Watch Jarren Benton’s “Diamonds & Fur” Video Feat. R. City
Aside from your rock affinity, you say your new EP, Slow Motion, has a “different vibe.” What do you mean by that?
What I mean by different vibe is that…most people know me from just being hella outlandish [with] videos [that] are always like crazy as f—. I just wanted to tone it down. The name of the album is called Slow Motion. My homeboy who passed [away] is called “Slow Motion.” So I wanted to dedicate it to him. I touch on a lot of serious [and] personal s— on the album, but it’s still got the aggressive tone to it beat-wise. Lyric-wise, I’m opening up a little bit more on this one.
You don’t fit the typical mold of what fans would expect from Atlanta. Is that a true statement?
I’m really just being honest about who I am and what I’m feeling at that moment.
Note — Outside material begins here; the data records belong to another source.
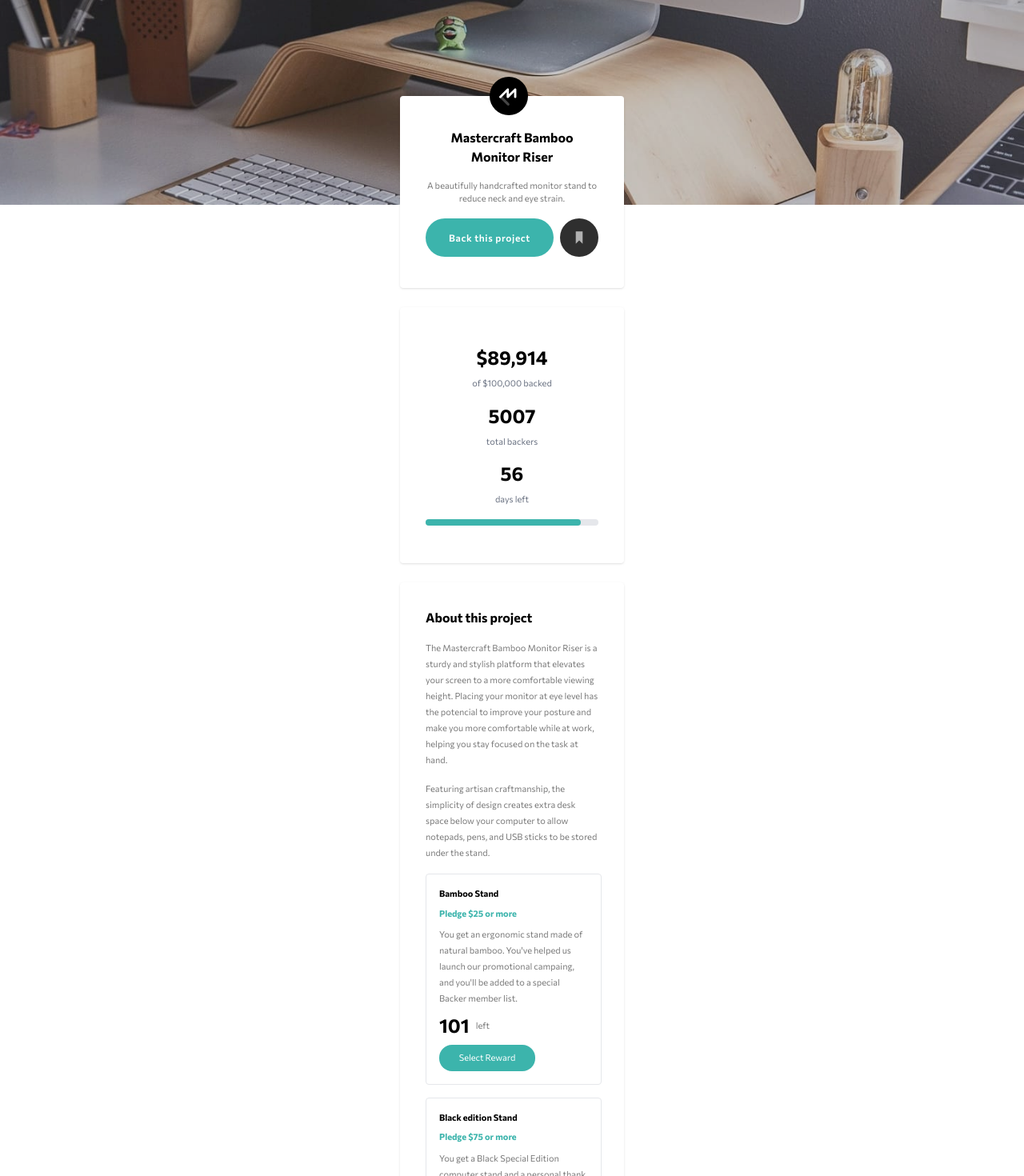
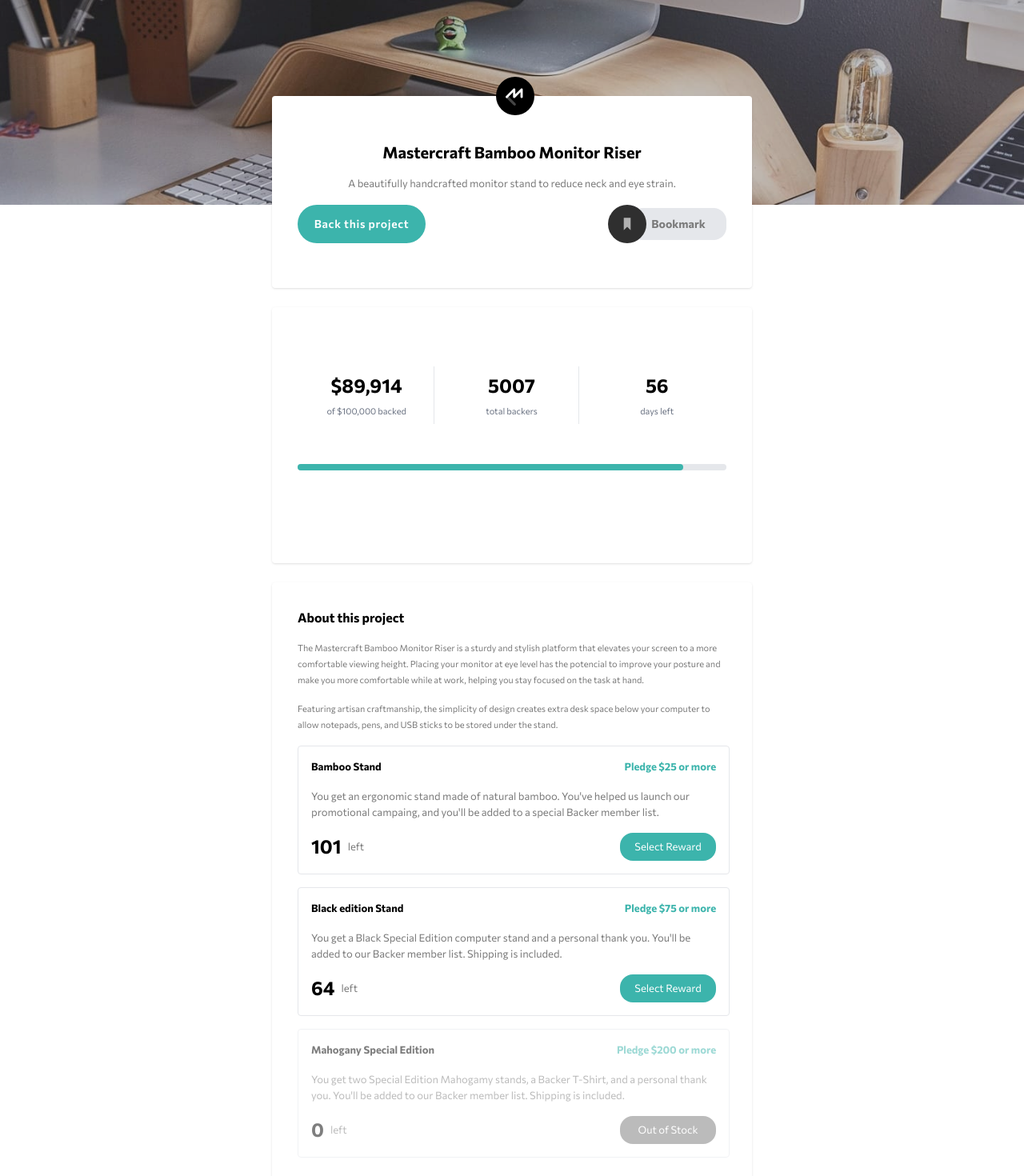
Before and after one commit to mlopezl/crowdfunding-product-page, a React (Vite) app: page / in a window 1280 px wide. Shown: the part 100-1570 px from the top of the page at 80% size. Built offline with nearby package versions, Linux system fonts and the light colour scheme.

Commit message:
Making current components responsive

```diff
--- a/src/components/Main/AboutSection.jsx
+++ b/src/components/Main/AboutSection.jsx
@@ -2,7 +2,7 @@ import ProductCard from "./ProductCard";
 
 function AboutSection(){
     return(
-        <section className="relative bg-white rounded-sm w-70 p-8 m-auto mb-10 shadow flex flex-col justify-center gap-4">
+        <section className="relative bg-white rounded-sm w-70 p-8 m-auto mb-10 shadow flex flex-col justify-center gap-4 sm:w-150">
             <h2 className="font-bold">About this project</h2>
             <p  className="text-[11px]/5 text-Gray-500">The Mastercraft Bamboo Monitor Riser is a sturdy and stylish platform that elevates your screen to a more comfortable viewing height. Placing your monitor at eye level has the potencial to improve your posture and make you more comfortable while at work, helping you stay focused on the task at hand.</p>
             <p className="text-[11px]/5 text-Gray-500">Featuring artisan craftmanship, the simplicity of design creates extra desk space below your computer to allow notepads, pens, and USB sticks to be stored under the stand.</p>
--- a/src/components/Main/BackersInfoCard.jsx
+++ b/src/components/Main/BackersInfoCard.jsx
@@ -4,8 +4,8 @@ function BackersInfoCard({ amount }) {
   const percentage = Math.min(100, (safeAmount / 100000) * 100);
 
   return (
-    <article className="relative bg-white rounded-sm w-70 h-80 p-8 m-auto shadow flex flex-col justify-center gap-4">
-      <div className="flex flex-col gap-2">
+    <article className="relative bg-white rounded-sm w-70 h-80 p-8 m-auto shadow flex flex-col justify-center gap-2 sm:w-150 sm:flex-row sm:flex-wrap ">
+      <div className="w-30 m-auto flex flex-col p-2 gap-2 border-b-1 border-gray-200 sm:w-42 sm:border-b-0 sm:border-r-1">
         <p className="text-center text-2xl font-bold">
           ${safeAmount.toLocaleString()}
         </p>
@@ -14,12 +14,12 @@ function BackersInfoCard({ amount }) {
         </p>
       </div>
 
-      <div className="flex flex-col gap-2">
+      <div className="w-30 m-auto flex flex-col p-2 gap-2 border-b border-b-1 border-gray-200 sm:w-42 sm:border-b-0 sm:border-r-1">
         <p className="text-center text-2xl font-bold">5007</p>
         <p className="text-[11px] text-gray-500 text-center">total backers</p>
       </div>
 
-      <div className="flex flex-col gap-2">
+      <div className="w-30 m-auto flex flex-col p-2 gap-2 sm:w-42">
         <p className="text-center text-2xl font-bold">56</p>
         <p className="text-[11px] text-gray-500 text-center">days left</p>
       </div>
--- a/src/components/Main/MastercraftMainCard.jsx
+++ b/src/components/Main/MastercraftMainCard.jsx
@@ -3,13 +3,16 @@ import iconBookmark from "../../../public/images/icon-bookmark.svg";
 
 function MastercraftMainCard(){
     return(
-        <article className="relative bg-white rounded-sm w-70 h-60 p-8 m-auto -mt-10 shadow flex flex-col justify-center gap-4">
-            <img className="w-12 absolute -top-6 left-28" src={logoMastercraft} alt="Logo Mastercraft" />
-            <h1 className="text-center font-bold">Mastercraft Bamboo Monitor Riser</h1>
-            <p className="text-[11px] text-Gray-500 text-center">A beautifully handcrafted monitor stand to reduce neck and eye strain.</p>
+        <article className="relative bg-white rounded-sm w-70 h-60 p-8 m-auto -mt-10 shadow flex flex-col justify-center gap-4 sm:w-150 sm:-mt-30 md:-mt-20 lg:-mt-10">
+            <img className="w-12 absolute -top-6 left-28 sm:left-70" src={logoMastercraft} alt="Logo Mastercraft" />
+            <h1 className="text-center font-bold sm:text-xl">Mastercraft Bamboo Monitor Riser</h1>
+            <p className="text-[11px] text-Gray-500 text-center sm:text-[13px]">A beautifully handcrafted monitor stand to reduce neck and eye strain.</p>
             <div className="flex justify-between gap-2">
-                <button className="w-40 rounded-3xl bg-Green-400 text-white text-xs font-semibold tracking-wider p-2">Back this project</button>
-                <img className="w-12" src={iconBookmark} alt="Icon bookmark" />
+                <button className="w-40 rounded-3xl bg-Green-400 text-white text-xs font-semibold tracking-wider p-2 sm:text-sm">Back this project</button>
+                <div className="flex items-center relative">
+                    <img className="w-12 z-2" src={iconBookmark} alt="Icon bookmark" />
+                    <button className="hidden rounded-2xl w-30 h-10 bg-gray-200 text-sm text-Gray-500 font-bold -ml-5 sm:block">Bookmark</button>
+                </div>
             </div>
         </article>
     )
--- a/src/components/Main/ProductCard.jsx
+++ b/src/components/Main/ProductCard.jsx
@@ -1,14 +1,19 @@
 function ProductCard({product, pledge, description, amountLeft}){
     return(
-        <article className={`bg-white border-1 border-gray-200 rounded-sm w-55 p-4 m-auto flex flex-col gap-2
+        <article className={`bg-white border-1 border-gray-200 rounded-sm w-55 p-4 m-auto flex flex-col gap-2 sm:w-135 sm:gap-4
         ${amountLeft > 0 ? "opacity-100" : "opacity-50"}`}>
-            <h3 className="text-[11px] font-bold">{product}</h3>
-            <p className="text-[11px] text-Green-400 font-bold">Pledge {pledge} or more</p>
-            <p className="text-[11px]/5 text-Gray-500">{description}</p>
-            <p className="text-[11px]/5 text-Gray-500 flex gap-2 items-center"><span className="font-bold text-2xl text-Black">{amountLeft}</span> left</p>
-            <button className={`w-30 text-[11px] p-2 text-white rounded-2xl
+            <header className="flex flex-col gap-2 sm:flex-row sm:justify-between">
+                 <h3 className="text-[11px] font-bold sm:text-[13px]">{product}</h3>
+            <p className="text-[11px] text-Green-400 font-bold sm:text-[13px]">Pledge {pledge} or more</p>
+            </header>
+
+            <p className="text-[11px]/5 text-Gray-500 sm:text-[13px]">{description}</p>
+            <footer className="flex flex-col gap-2 sm:flex-row sm:justify-between">
+                 <p className="text-[11px]/5 text-Gray-500 flex gap-2 items-center sm:text-[13px]"><span className="font-bold text-2xl text-Black">{amountLeft}</span> left</p>
+            <button className={`w-30 text-[11px] p-2 text-white rounded-2xl sm:text-[13px]
                 ${amountLeft > 0 ? "bg-Green-400" : "bg-Gray-500"}`}>
                 {amountLeft > 0 ? "Select Reward" : "Out of Stock"}</button>
+            </footer>
         </article>
     )
 }
```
I’m totally different.
One thing that will always be heard in hip-hop is rappers’ definition of success. You switch things up on “Diamonds & Fur” by using the shiny chains and fur coats as a metaphor for success and the screwed-up mentality that it can create. Has your way of thinking always been that way?
When you think of diamonds and fur, you always think of [being] rich and wealthy. I have some furs on deck, but you know they might be fake, but we’re gonna get some real ones [eventually]… but I’m not necessarily on a quest for diamonds and fur. [The song] is a metaphor for it all in general.
In the track you spit the line, “My mind was thinking so f—ed up / I put hip-hop before anything.” Did you find a point where you were so caught up in the grind that you think it effected you negatively?”
Hip-hop was my mission back then. I don’t think that is the wrong mindset to have. It was a selfish mind state, but that was my mind state back then. I would be the n—- with no job, just a struggling artist. It’s like damn, you’re sacrificing everything for this s—.
So you made everything in life secondary to your music. What’s it like looking back on something like that?
At the end of the day you lose so much. And the s— you lose on your quest… when you get to somewhere where you think you’re satisfied, you’ll look back and realize you’re not satisfied because you lost so much other s— [in the process]. That comes back to haunt you. Then it’s like, damn, all this just for this? My mind is way different now, but at that time, that’s exactly where my mind was at.
Watch Jarren Benton’s “Killin My Soul” Video Feat. Hopsin & LocksmithSee 10 Most Anticipated Rap Albums of 2015